WORK REQUIRED >> Lines in the listing below that contain the string "formats" are to be found and copied.
=====
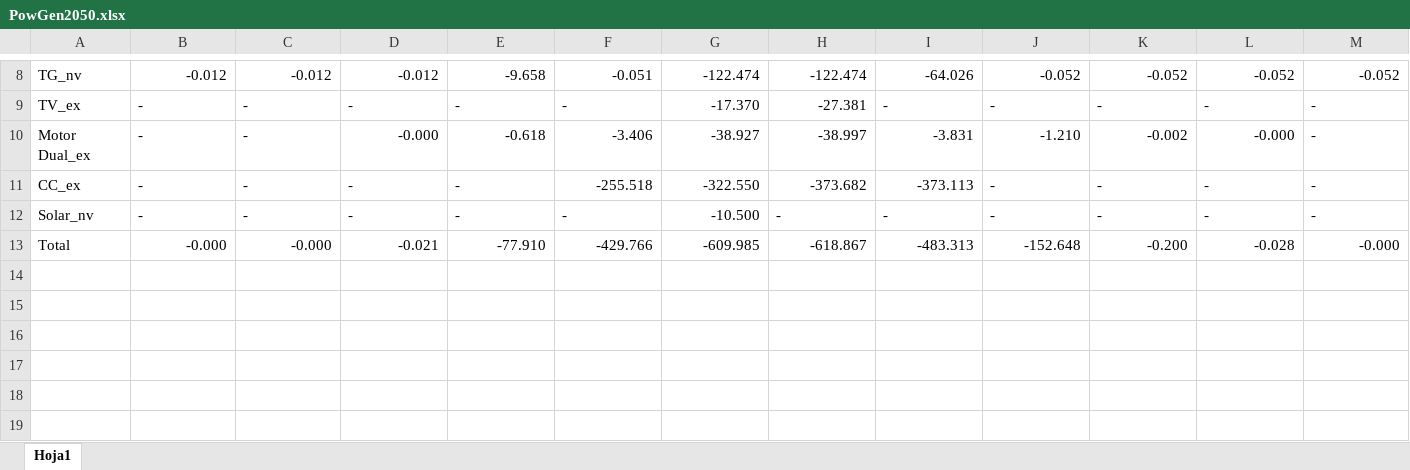
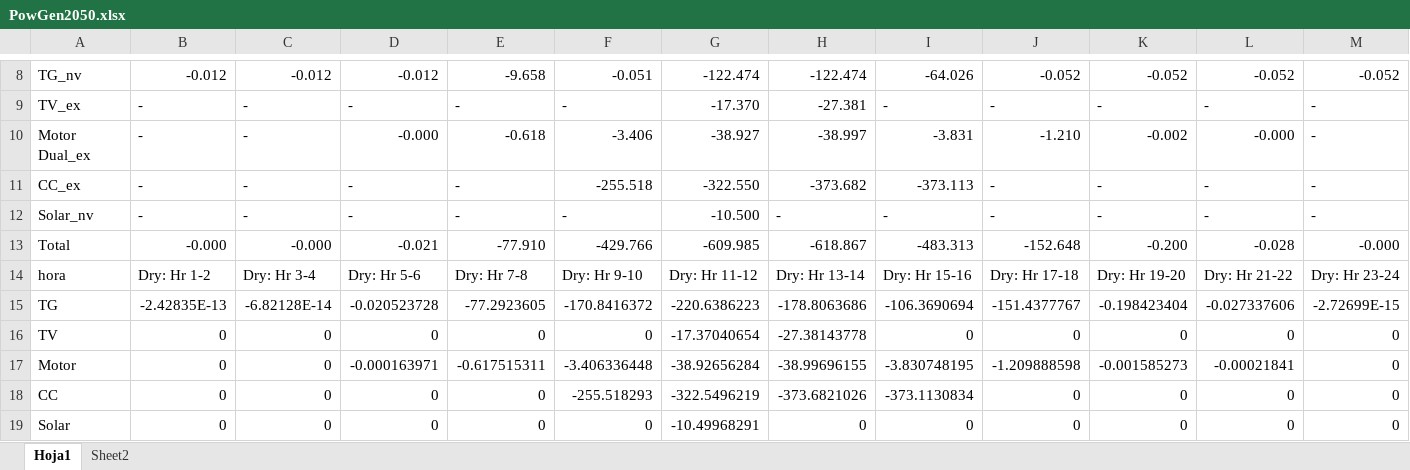
Before and after one commit to bianchipatagon/GENERISpy, an Excel workbook: PowGen2050.xlsx, sheet Hoja1, drawn as a sheet; only a part is shown, gaps mark what is left out; values as stored, in another font and other column widths than the file's, no cell formats; rows hold the shown columns only; the diff names each change by its address in the sheet, - before the commit and + after, or states it on an @@ line.

```diff
--- a/PowGen2050.xlsx (sheet Hoja1)
+++ b/PowGen2050.xlsx (sheet Hoja1)
+sheet tab: Sheet2
+row 14: hora | Dry: Hr 1-2 | Dry: Hr 3-4 | Dry: Hr 5-6 | Dry: Hr 7-8 | Dry: Hr 9-10 | Dry: Hr 11-12 | Dry: Hr 13-14 | Dry: Hr 15-16 | Dry: Hr 17-18 | Dry: Hr 19-20 | Dry: Hr 21-22 | Dry: Hr 23-24
+row 15: TG | -2.42835E-13 | -6.82128E-14 | -0.020523728 | -77.2923605 | -170.8416372 | -220.6386223 | -178.8063686 | -106.3690694 | -151.4377767 | -0.198423404 | -0.027337606 | -2.72699E-15
+row 16: TV | 0 | 0 | 0 | 0 | 0 | -17.37040654 | -27.38143778 | 0 | 0 | 0 | 0 | 0
+row 17: Motor | 0 | 0 | -0.000163971 | -0.617515311 | -3.406336448 | -38.92656284 | -38.99696155 | -3.830748195 | -1.209888598 | -0.001585273 | -0.00021841 | 0
+row 18: CC | 0 | 0 | 0 | 0 | -255.518293 | -322.5496219 | -373.6821026 | -373.1130834 | 0 | 0 | 0 | 0
+row 19: Solar | 0 | 0 | 0 | 0 | 0 | -10.49968291 | 0 | 0 | 0 | 0 | 0 | 0
```
Also changed, not shown: cell formats, alt_potencia (1).xlsx, 41 other files.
=====
EXERCISE RESPONSE >>
Before and after one commit to bianchipatagon/GENERISpy, an Excel workbook: PowGen2050.xlsx, sheet Hoja1, drawn as a sheet; only a part is shown, gaps mark what is left out; values as stored, in another font and other column widths than the file's, no cell formats; rows hold the shown columns only; the diff names each change by its address in the sheet, - before the commit and + after, or states it on an @@ line.
Also changed, not shown: cell formats, alt_potencia (1).xlsx, 41 other files.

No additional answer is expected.